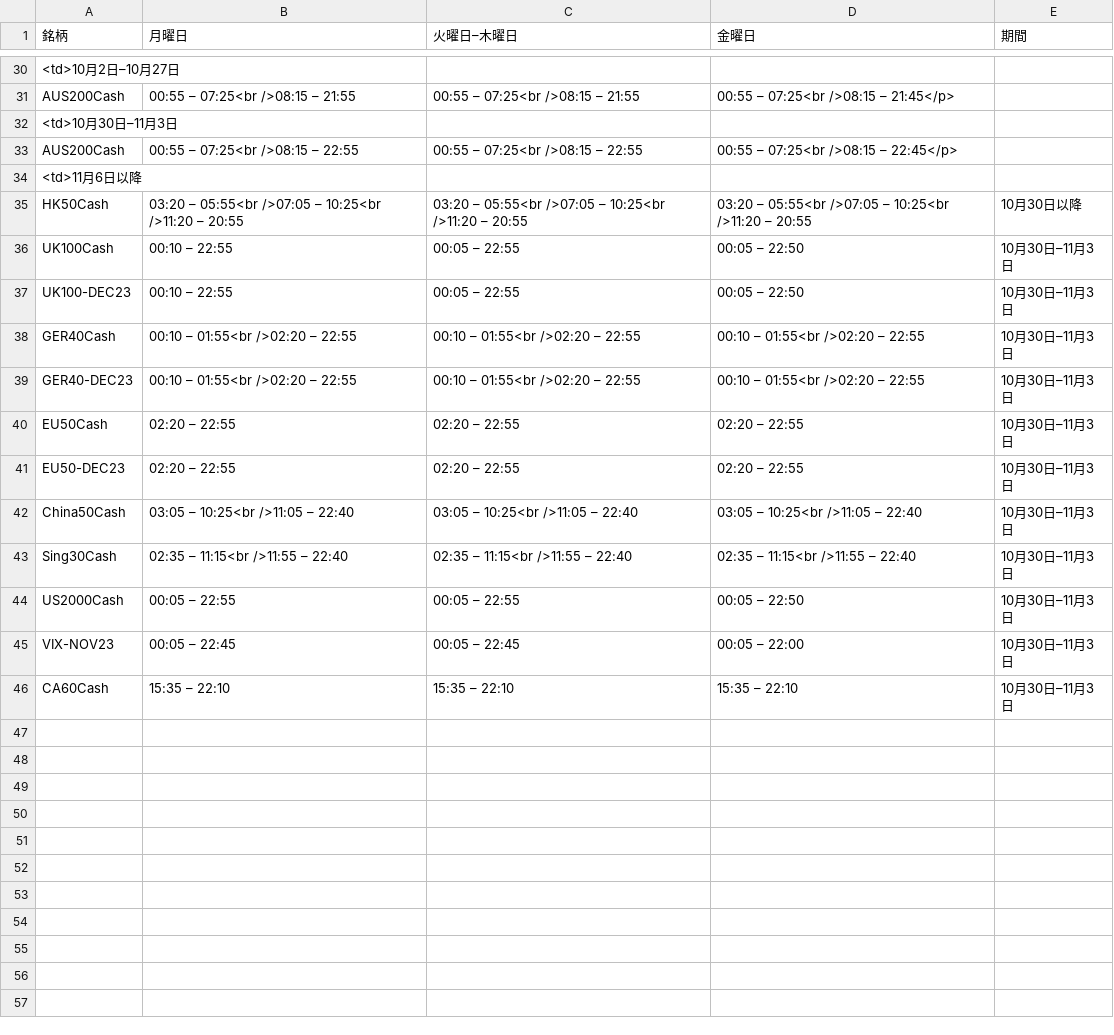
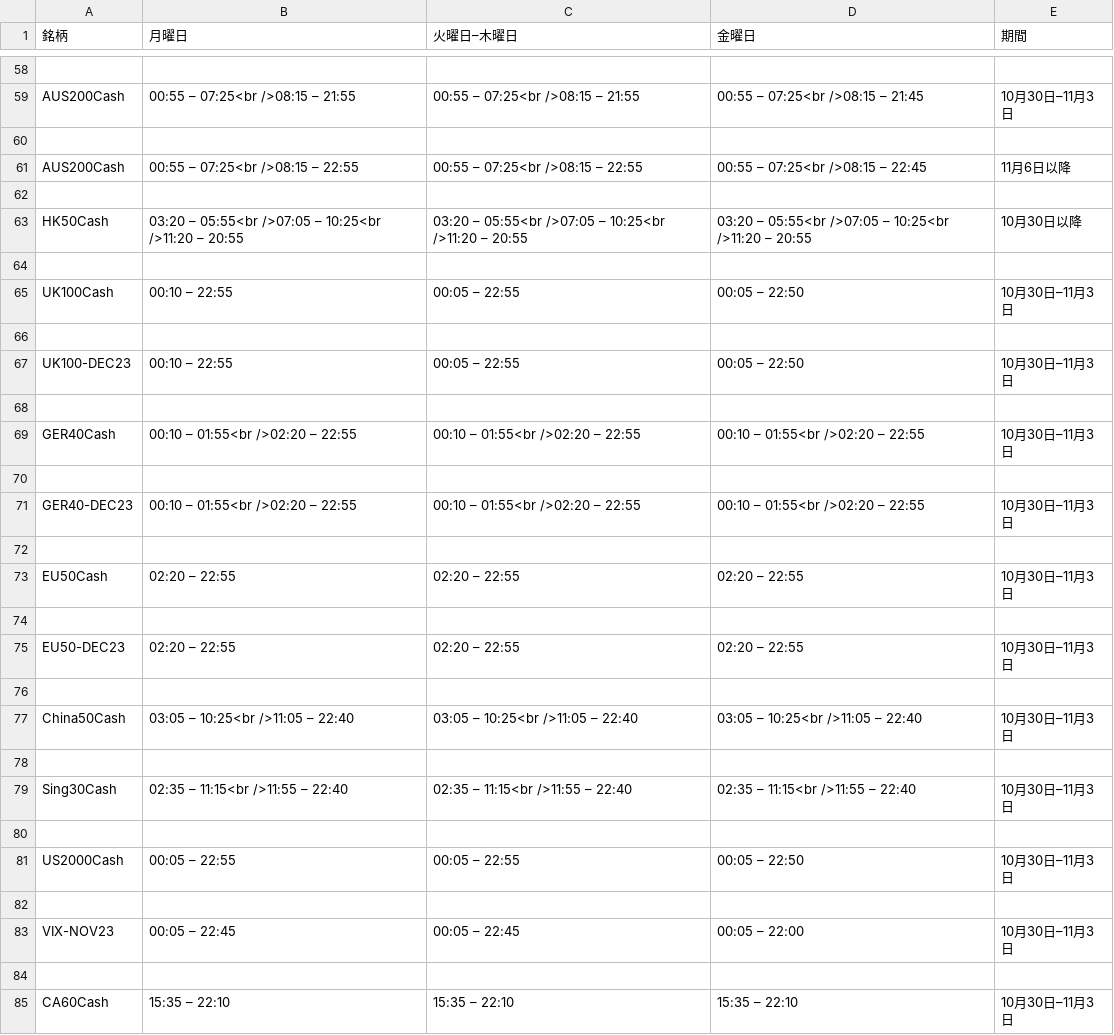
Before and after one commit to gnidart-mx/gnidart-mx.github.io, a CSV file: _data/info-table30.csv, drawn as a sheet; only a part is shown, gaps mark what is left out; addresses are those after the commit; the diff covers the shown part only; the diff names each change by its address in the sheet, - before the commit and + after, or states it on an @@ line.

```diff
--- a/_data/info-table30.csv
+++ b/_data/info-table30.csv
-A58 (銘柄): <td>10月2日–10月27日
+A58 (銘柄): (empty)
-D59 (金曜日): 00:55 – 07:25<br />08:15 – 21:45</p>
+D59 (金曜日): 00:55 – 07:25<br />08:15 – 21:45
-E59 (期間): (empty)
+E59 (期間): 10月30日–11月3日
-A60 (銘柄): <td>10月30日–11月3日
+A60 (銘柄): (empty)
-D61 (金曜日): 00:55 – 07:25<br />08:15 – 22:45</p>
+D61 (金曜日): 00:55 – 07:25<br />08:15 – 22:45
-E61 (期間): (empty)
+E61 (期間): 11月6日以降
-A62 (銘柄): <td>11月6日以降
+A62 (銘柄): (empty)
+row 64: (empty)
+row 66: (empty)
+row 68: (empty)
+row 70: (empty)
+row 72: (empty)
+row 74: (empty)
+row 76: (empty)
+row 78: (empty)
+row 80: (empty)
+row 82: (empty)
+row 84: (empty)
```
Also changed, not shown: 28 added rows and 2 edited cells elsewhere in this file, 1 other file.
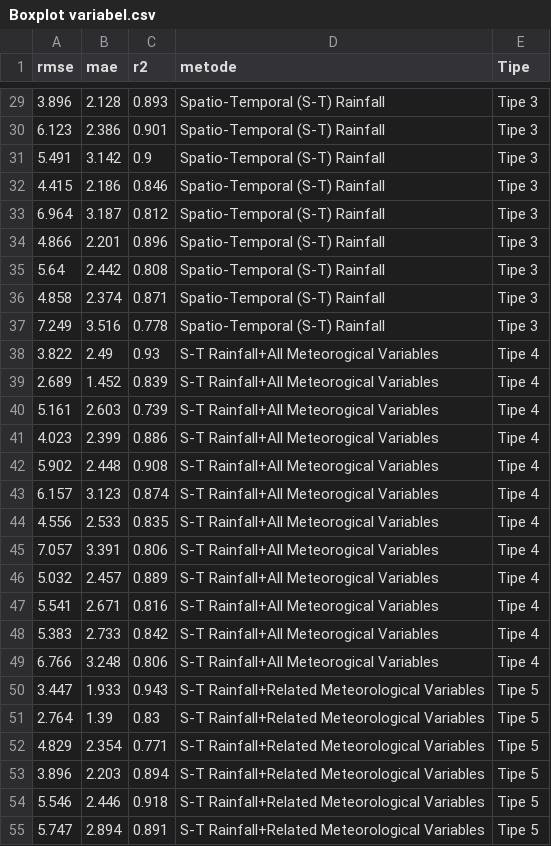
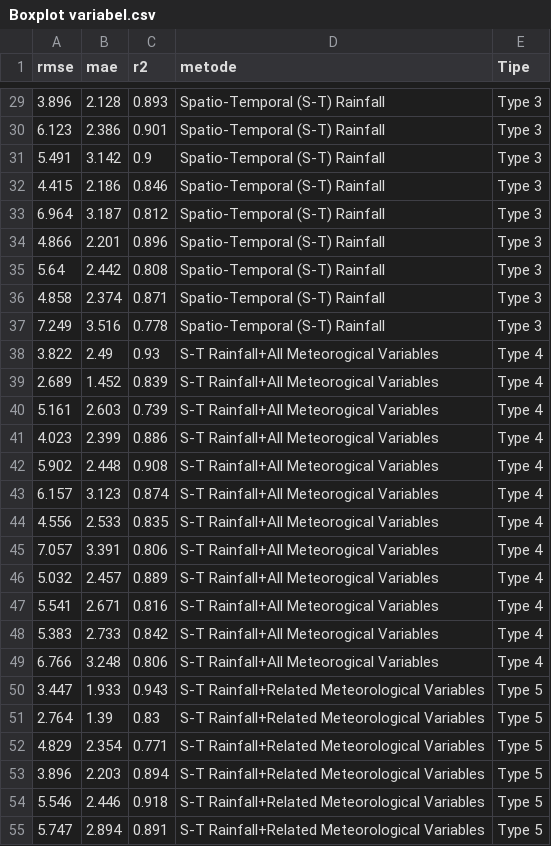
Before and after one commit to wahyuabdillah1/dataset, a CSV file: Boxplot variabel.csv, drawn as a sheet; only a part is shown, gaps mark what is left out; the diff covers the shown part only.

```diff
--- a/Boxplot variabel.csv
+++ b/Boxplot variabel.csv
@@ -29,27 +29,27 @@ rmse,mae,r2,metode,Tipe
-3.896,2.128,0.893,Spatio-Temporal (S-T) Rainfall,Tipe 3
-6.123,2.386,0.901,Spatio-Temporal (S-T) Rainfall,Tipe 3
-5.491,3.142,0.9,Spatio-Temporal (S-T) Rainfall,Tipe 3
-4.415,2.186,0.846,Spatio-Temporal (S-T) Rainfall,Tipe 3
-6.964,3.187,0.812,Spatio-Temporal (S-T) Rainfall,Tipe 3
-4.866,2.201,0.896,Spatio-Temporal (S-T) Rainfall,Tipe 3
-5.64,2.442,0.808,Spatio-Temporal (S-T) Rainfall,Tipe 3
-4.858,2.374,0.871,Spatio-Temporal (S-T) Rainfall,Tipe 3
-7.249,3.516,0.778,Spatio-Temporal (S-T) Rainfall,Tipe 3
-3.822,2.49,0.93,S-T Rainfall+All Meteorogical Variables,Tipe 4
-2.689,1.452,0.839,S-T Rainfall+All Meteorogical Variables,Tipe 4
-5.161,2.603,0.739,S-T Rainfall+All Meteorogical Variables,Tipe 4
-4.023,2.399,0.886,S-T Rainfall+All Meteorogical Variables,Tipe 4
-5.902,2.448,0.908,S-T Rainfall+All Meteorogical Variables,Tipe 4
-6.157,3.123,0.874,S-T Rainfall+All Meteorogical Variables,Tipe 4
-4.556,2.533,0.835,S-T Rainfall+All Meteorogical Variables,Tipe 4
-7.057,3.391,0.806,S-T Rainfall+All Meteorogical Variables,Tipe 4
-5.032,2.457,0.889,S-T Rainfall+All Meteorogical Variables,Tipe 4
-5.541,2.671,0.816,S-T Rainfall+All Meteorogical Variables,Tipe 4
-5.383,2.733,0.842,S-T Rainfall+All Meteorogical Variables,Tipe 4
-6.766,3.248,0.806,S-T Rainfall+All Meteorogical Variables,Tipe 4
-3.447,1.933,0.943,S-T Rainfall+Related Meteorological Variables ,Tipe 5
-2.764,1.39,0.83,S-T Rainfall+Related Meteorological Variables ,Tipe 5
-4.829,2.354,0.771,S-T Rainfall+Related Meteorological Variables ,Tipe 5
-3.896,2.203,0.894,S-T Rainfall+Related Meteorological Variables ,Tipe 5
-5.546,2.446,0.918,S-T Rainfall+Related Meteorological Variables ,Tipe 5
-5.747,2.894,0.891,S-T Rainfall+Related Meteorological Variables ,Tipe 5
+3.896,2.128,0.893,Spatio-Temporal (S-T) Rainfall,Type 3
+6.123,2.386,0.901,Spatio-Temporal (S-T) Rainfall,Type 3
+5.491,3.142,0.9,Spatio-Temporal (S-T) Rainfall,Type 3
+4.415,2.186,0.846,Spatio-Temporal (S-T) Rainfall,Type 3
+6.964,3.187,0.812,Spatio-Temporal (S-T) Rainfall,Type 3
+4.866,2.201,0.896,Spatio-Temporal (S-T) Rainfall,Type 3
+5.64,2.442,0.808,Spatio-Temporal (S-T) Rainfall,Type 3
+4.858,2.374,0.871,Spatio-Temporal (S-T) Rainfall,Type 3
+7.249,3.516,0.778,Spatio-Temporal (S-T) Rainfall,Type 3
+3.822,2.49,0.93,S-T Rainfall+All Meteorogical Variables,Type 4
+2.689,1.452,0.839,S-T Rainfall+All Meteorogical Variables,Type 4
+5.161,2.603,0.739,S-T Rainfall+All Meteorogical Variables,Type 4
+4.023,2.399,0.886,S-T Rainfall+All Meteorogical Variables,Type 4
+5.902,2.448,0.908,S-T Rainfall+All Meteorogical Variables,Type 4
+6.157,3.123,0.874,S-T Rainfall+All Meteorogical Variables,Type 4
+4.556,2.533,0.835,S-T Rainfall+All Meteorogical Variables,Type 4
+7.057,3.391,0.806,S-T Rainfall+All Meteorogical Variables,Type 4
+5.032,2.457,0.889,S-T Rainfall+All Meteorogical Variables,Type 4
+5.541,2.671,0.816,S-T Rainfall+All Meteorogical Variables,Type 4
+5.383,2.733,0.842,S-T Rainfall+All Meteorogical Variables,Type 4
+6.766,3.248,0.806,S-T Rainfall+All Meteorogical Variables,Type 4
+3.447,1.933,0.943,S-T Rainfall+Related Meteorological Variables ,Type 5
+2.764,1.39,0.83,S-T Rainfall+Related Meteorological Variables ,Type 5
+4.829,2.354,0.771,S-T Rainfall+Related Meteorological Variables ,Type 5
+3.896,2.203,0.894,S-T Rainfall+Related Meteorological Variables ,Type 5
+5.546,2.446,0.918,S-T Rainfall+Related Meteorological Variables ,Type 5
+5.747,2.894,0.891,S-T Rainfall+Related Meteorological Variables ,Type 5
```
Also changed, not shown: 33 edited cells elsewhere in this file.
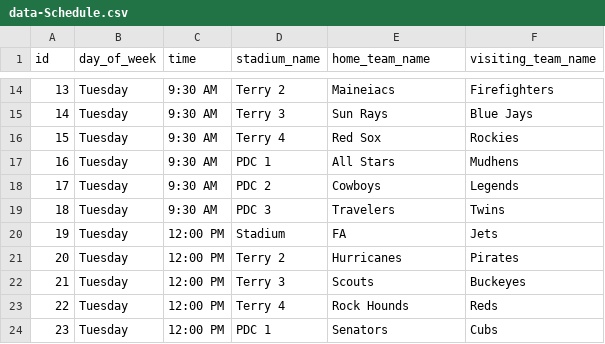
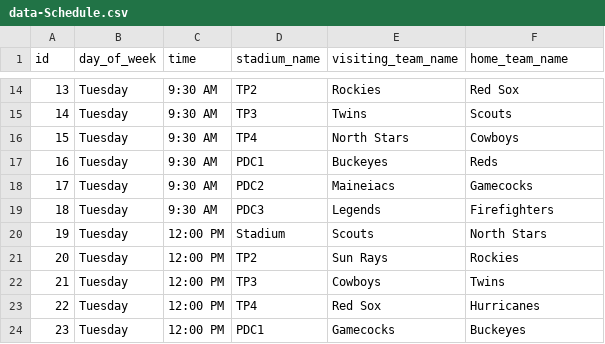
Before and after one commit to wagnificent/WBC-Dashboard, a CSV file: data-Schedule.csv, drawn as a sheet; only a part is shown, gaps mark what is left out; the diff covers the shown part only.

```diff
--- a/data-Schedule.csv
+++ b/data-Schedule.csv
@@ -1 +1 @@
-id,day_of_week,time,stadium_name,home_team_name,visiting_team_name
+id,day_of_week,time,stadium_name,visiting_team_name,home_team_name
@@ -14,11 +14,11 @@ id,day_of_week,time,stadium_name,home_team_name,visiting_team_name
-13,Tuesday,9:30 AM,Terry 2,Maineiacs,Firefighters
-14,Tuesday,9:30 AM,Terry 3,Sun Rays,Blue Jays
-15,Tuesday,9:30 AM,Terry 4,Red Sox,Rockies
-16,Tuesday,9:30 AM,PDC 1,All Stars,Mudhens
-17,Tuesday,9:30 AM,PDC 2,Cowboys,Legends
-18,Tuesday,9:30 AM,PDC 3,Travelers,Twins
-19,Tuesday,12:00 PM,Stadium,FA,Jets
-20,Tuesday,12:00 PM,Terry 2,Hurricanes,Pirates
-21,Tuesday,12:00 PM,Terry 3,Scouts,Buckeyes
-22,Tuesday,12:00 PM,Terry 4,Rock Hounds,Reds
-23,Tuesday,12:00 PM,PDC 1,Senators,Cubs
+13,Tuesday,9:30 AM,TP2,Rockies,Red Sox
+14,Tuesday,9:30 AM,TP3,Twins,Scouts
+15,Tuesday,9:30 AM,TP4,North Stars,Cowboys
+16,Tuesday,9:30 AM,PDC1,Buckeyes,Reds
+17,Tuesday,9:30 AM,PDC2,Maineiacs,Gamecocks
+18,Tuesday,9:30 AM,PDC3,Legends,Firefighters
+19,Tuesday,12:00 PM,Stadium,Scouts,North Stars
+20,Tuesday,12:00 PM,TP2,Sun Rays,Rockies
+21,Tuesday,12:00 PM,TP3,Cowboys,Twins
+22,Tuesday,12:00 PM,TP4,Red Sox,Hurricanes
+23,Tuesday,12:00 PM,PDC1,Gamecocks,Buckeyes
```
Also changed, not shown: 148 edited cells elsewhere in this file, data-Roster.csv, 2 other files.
------------------------------------------------------------
▸ EXERCISE OBJECTIVE: Only lines with the string "Stars" belong in the answer; copy each of them from the listing.

▸ SOLUTION:
-16,Tuesday,9:30 AM,PDC 1,All Stars,Mudhens
+15,Tuesday,9:30 AM,TP4,North Stars,Cowboys
+19,Tuesday,12:00 PM,Stadium,Scouts,North Stars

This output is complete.